▸ PROVIDED RECORDS
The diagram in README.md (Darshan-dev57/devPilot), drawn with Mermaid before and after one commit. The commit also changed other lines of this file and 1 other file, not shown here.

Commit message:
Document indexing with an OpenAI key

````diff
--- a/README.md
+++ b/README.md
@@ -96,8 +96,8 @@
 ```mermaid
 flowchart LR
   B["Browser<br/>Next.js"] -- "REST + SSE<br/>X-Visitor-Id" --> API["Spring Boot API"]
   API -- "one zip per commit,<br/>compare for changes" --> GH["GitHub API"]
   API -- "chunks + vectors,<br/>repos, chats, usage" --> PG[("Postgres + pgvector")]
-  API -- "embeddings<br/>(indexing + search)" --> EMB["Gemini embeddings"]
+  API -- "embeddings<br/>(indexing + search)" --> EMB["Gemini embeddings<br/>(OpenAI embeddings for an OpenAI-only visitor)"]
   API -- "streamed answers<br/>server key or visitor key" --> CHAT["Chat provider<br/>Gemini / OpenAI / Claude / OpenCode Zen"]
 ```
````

---

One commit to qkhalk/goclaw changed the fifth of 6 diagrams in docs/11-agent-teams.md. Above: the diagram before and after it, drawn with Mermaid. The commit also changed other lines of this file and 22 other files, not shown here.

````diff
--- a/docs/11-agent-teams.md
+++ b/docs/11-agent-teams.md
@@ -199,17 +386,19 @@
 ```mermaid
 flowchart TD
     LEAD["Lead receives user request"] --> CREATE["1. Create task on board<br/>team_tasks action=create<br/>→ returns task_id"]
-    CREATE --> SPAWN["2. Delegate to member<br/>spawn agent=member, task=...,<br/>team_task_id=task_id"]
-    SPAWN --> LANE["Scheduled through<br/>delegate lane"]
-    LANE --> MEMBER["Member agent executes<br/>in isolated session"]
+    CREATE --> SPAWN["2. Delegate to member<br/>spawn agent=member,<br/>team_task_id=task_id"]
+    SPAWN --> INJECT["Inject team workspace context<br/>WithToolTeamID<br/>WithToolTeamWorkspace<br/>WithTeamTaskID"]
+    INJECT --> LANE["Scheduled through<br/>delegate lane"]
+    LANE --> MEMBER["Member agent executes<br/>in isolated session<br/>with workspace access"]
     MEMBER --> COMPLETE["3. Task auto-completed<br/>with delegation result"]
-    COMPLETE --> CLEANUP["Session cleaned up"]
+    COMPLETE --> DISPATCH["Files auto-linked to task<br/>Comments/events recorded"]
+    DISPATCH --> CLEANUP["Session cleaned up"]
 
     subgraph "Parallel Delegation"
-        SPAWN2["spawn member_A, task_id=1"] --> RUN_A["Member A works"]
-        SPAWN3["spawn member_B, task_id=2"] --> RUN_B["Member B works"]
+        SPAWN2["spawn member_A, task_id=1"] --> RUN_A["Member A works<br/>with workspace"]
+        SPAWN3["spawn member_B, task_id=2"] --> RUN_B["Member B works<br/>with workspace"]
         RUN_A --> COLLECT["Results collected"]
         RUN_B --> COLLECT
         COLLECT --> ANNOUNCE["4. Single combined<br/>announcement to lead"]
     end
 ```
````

▸ HOW TO COMPLETE THIS TASK
The lines you need are those holding the word "search"; copy each of them from the material above.

▸ RESULT OF THE EXERCISE
-  API -- "embeddings<br/>(indexing + search)" --> EMB["Gemini embeddings"]
+  API -- "embeddings<br/>(indexing + search)" --> EMB["Gemini embeddings<br/>(OpenAI embeddings for an OpenAI-only visitor)"]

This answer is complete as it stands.